The potential solutions vary just as greatly as the many proposed flaws.  Changing standards about what constitutes abuse have created a broad range of reportable circumstances, too broad to be handled by a single agency.  Similarly, the functions and range of tasks provided by CPS are too broad.  The agencies act as both the assessors and investigators meaning the agency that is slotted to provide services in order to remediate the problem has the dual task of investigating and punishing the perpetrators.  A clearer delineation of the relationship between CPS and local police authorities and the tasks each is supposed to be responsible for is needed.  In addition, decentralizing or dividing child services tasks amongst various organizations may offer a solution.
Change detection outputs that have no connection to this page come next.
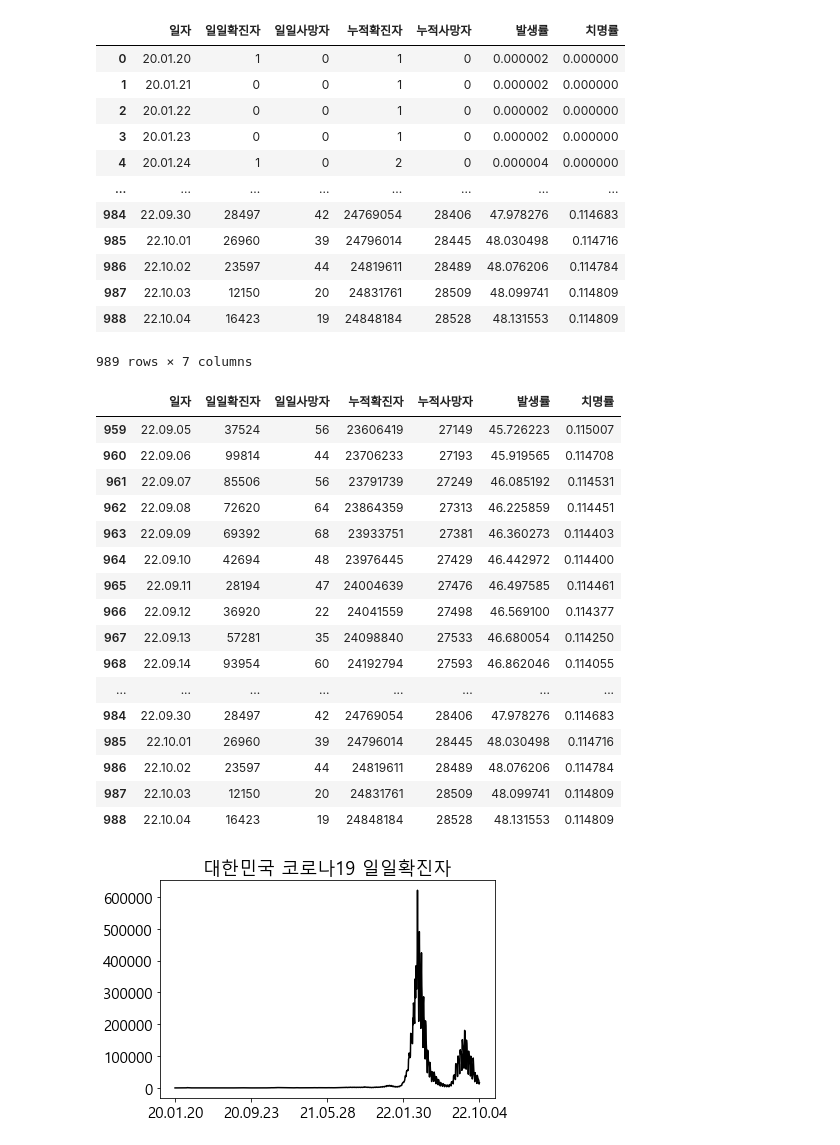
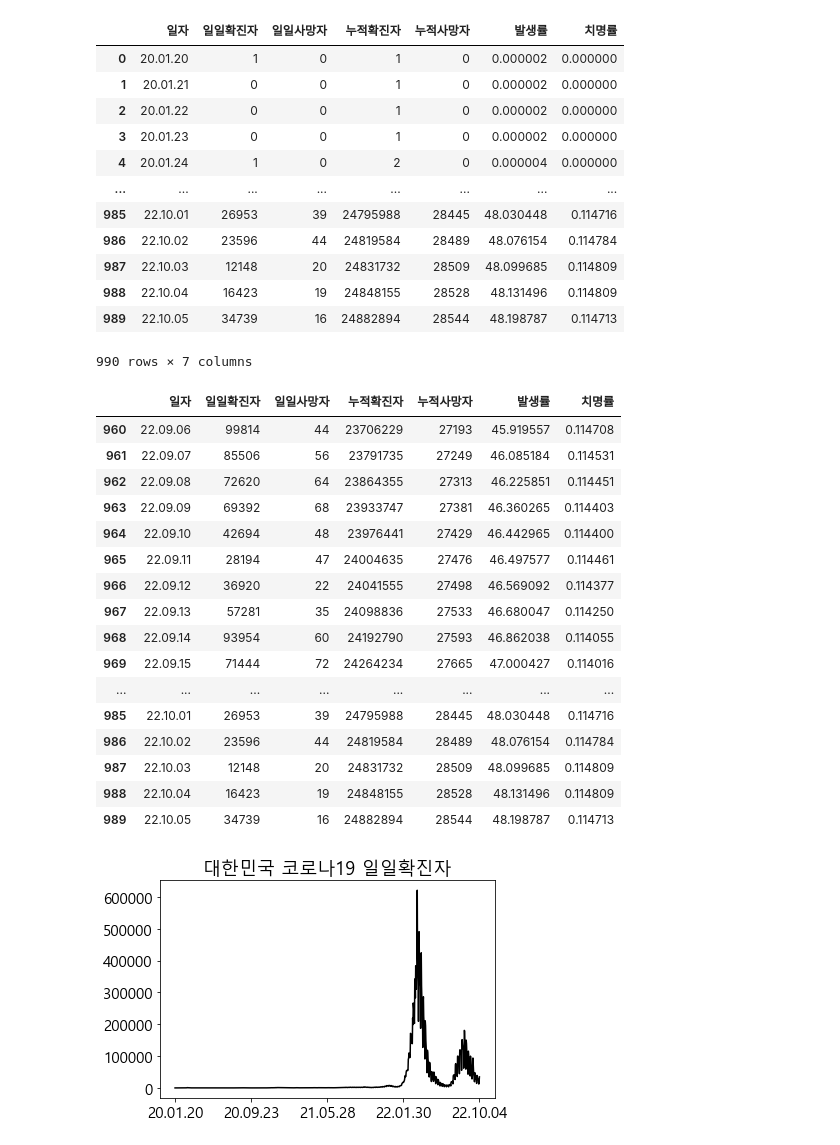
Before and after one commit to cpwoo/ProjectCorona, a Jupyter notebook: ProjectCorona.ipynb, the cells around one changed output. Cells and saved outputs as stored; diff of their text form; code cells hidden in the pictures.

```diff
--- a/ProjectCorona.ipynb
+++ b/ProjectCorona.ipynb
@@ -7,51 +7,51 @@ matplotlib.rcParams['axes.unicode_minus'] = False
 # %%
 import pandas as pd
 import numpy as np
-df = pd.read_excel('코로나바이러스감염증-19_확진환자_발생현황_221004.xlsx', skiprows=[0,1,2,3,5])
+df = pd.read_excel('코로나바이러스감염증-19_확진환자_발생현황_221005.xlsx', skiprows=[0,1,2,3,5])
 df.drop(columns=['국내발생(명)', '해외유입(명)'], inplace=True)
 df.rename(columns={'계(명)':'일일확진자', '사망(명)':'일일사망자'}, inplace=True)
 df['일자'] = df['일자'].dt.strftime('%y.%m.%d')
 df.replace('-', 0, inplace=True)
 df['누적확진자'] = df['일일확진자'].cumsum()
 df['누적사망자'] = df['일일사망자'].cumsum()
 df['발생률'] = df['누적확진자'] / 51625561 * 100
 df['치명률'] = df['누적사망자'] / df['누적확진자'] * 100
 df
 # %% [output]
 |  | 일자 | 일일확진자 | 일일사망자 | 누적확진자 | 누적사망자 | 발생률 | 치명률 |
 | 0 | 20.01.20 | 1 | 0 | 1 | 0 | 0.000002 | 0.000000 |
 | 1 | 20.01.21 | 0 | 0 | 1 | 0 | 0.000002 | 0.000000 |
 | 2 | 20.01.22 | 0 | 0 | 1 | 0 | 0.000002 | 0.000000 |
 | 3 | 20.01.23 | 0 | 0 | 1 | 0 | 0.000002 | 0.000000 |
 | 4 | 20.01.24 | 1 | 0 | 2 | 0 | 0.000004 | 0.000000 |
 | ... | ... | ... | ... | ... | ... | ... | ... |
-| 984 | 22.09.30 | 28497 | 42 | 24769054 | 28406 | 47.978276 | 0.114683 |
-| 985 | 22.10.01 | 26960 | 39 | 24796014 | 28445 | 48.030498 | 0.114716 |
-| 986 | 22.10.02 | 23597 | 44 | 24819611 | 28489 | 48.076206 | 0.114784 |
-| 987 | 22.10.03 | 12150 | 20 | 24831761 | 28509 | 48.099741 | 0.114809 |
-| 988 | 22.10.04 | 16423 | 19 | 24848184 | 28528 | 48.131553 | 0.114809 |
+| 985 | 22.10.01 | 26953 | 39 | 24795988 | 28445 | 48.030448 | 0.114716 |
+| 986 | 22.10.02 | 23596 | 44 | 24819584 | 28489 | 48.076154 | 0.114784 |
+| 987 | 22.10.03 | 12148 | 20 | 24831732 | 28509 | 48.099685 | 0.114809 |
+| 988 | 22.10.04 | 16423 | 19 | 24848155 | 28528 | 48.131496 | 0.114809 |
+| 989 | 22.10.05 | 34739 | 16 | 24882894 | 28544 | 48.198787 | 0.114713 |
-989 rows × 7 columns
+990 rows × 7 columns
 # %%
 df30 = df.tail(30)
 df30
 # %% [output]
 |  | 일자 | 일일확진자 | 일일사망자 | 누적확진자 | 누적사망자 | 발생률 | 치명률 |
-| 959 | 22.09.05 | 37524 | 56 | 23606419 | 27149 | 45.726223 | 0.115007 |
-| 960 | 22.09.06 | 99814 | 44 | 23706233 | 27193 | 45.919565 | 0.114708 |
-| 961 | 22.09.07 | 85506 | 56 | 23791739 | 27249 | 46.085192 | 0.114531 |
-| 962 | 22.09.08 | 72620 | 64 | 23864359 | 27313 | 46.225859 | 0.114451 |
-| 963 | 22.09.09 | 69392 | 68 | 23933751 | 27381 | 46.360273 | 0.114403 |
-| 964 | 22.09.10 | 42694 | 48 | 23976445 | 27429 | 46.442972 | 0.114400 |
-| 965 | 22.09.11 | 28194 | 47 | 24004639 | 27476 | 46.497585 | 0.114461 |
-| 966 | 22.09.12 | 36920 | 22 | 24041559 | 27498 | 46.569100 | 0.114377 |
-| 967 | 22.09.13 | 57281 | 35 | 24098840 | 27533 | 46.680054 | 0.114250 |
-| 968 | 22.09.14 | 93954 | 60 | 24192794 | 27593 | 46.862046 | 0.114055 |
+| 960 | 22.09.06 | 99814 | 44 | 23706229 | 27193 | 45.919557 | 0.114708 |
+| 961 | 22.09.07 | 85506 | 56 | 23791735 | 27249 | 46.085184 | 0.114531 |
+| 962 | 22.09.08 | 72620 | 64 | 23864355 | 27313 | 46.225851 | 0.114451 |
+| 963 | 22.09.09 | 69392 | 68 | 23933747 | 27381 | 46.360265 | 0.114403 |
+| 964 | 22.09.10 | 42694 | 48 | 23976441 | 27429 | 46.442965 | 0.114400 |
+| 965 | 22.09.11 | 28194 | 47 | 24004635 | 27476 | 46.497577 | 0.114461 |
+| 966 | 22.09.12 | 36920 | 22 | 24041555 | 27498 | 46.569092 | 0.114377 |
+| 967 | 22.09.13 | 57281 | 35 | 24098836 | 27533 | 46.680047 | 0.114250 |
+| 968 | 22.09.14 | 93954 | 60 | 24192790 | 27593 | 46.862038 | 0.114055 |
+| 969 | 22.09.15 | 71444 | 72 | 24264234 | 27665 | 47.000427 | 0.114016 |
 | ... | ... | ... | ... | ... | ... | ... | ... |
-| 984 | 22.09.30 | 28497 | 42 | 24769054 | 28406 | 47.978276 | 0.114683 |
-| 985 | 22.10.01 | 26960 | 39 | 24796014 | 28445 | 48.030498 | 0.114716 |
-| 986 | 22.10.02 | 23597 | 44 | 24819611 | 28489 | 48.076206 | 0.114784 |
-| 987 | 22.10.03 | 12150 | 20 | 24831761 | 28509 | 48.099741 | 0.114809 |
-| 988 | 22.10.04 | 16423 | 19 | 24848184 | 28528 | 48.131553 | 0.114809 |
+| 985 | 22.10.01 | 26953 | 39 | 24795988 | 28445 | 48.030448 | 0.114716 |
+| 986 | 22.10.02 | 23596 | 44 | 24819584 | 28489 | 48.076154 | 0.114784 |
+| 987 | 22.10.03 | 12148 | 20 | 24831732 | 28509 | 48.099685 | 0.114809 |
+| 988 | 22.10.04 | 16423 | 19 | 24848155 | 28528 | 48.131496 | 0.114809 |
+| 989 | 22.10.05 | 34739 | 16 | 24882894 | 28544 | 48.198787 | 0.114713 |
 # %%
 x = df['일자']; y=df['일일확진자']
 plt.title('대한민국 코로나19 일일확진자')
```
Also changed, not shown: parts of 7 cells of this notebook, 7 other files.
Furthermore, there is a grave need for financial resources.  In tough economic times, the first costs to be cut are always social services programs.  This forces a greater workload on fewer people, educated and degreed people who are often already underpaid.  If monies cannot be expanded and allocated to these social service programs, then the creation of community centered or volunteer staffed service delivery systems may be required.

And finally, the child protective laws themselves may require change.  Incentive programs should be created to ensure the objective is to place children with adoptive families rather than institutional care centers. Secrecy should be avoided and laws intended to protect victims reworked to ensure CPS and other protective agencies cannot hide their mistakes through laws that were intended to protect the victim.  Child protective services must acknowledge their mistakes and be held accountable in order to make needed corrections.

Reviewed: 10/7/14